# [TASK OBJECTIVE]
Within the listing below, filter for "shown" and copy every matching line.

# [THE DATA]
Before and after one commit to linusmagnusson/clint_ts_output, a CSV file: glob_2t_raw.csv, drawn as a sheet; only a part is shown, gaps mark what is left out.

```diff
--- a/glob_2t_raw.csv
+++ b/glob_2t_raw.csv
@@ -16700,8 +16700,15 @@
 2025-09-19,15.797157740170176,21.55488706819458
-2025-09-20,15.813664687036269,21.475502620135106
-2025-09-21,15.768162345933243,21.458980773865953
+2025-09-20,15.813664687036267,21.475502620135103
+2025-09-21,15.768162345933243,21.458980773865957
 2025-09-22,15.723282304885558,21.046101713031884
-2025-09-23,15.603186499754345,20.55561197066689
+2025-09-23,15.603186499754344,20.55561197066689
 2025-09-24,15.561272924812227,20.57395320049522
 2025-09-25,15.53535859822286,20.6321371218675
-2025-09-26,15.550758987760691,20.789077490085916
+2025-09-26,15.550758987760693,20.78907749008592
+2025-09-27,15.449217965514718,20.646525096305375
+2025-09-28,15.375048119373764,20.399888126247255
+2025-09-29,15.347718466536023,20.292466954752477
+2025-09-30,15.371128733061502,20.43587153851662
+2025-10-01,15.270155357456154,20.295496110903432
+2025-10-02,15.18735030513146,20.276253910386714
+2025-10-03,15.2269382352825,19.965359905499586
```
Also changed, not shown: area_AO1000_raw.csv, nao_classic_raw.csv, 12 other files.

# [COMPLETED EXERCISE]
Before and after one commit to linusmagnusson/clint_ts_output, a CSV file: glob_2t_raw.csv, drawn as a sheet; only a part is shown, gaps mark what is left out.
Also changed, not shown: area_AO1000_raw.csv, nao_classic_raw.csv, 12 other files.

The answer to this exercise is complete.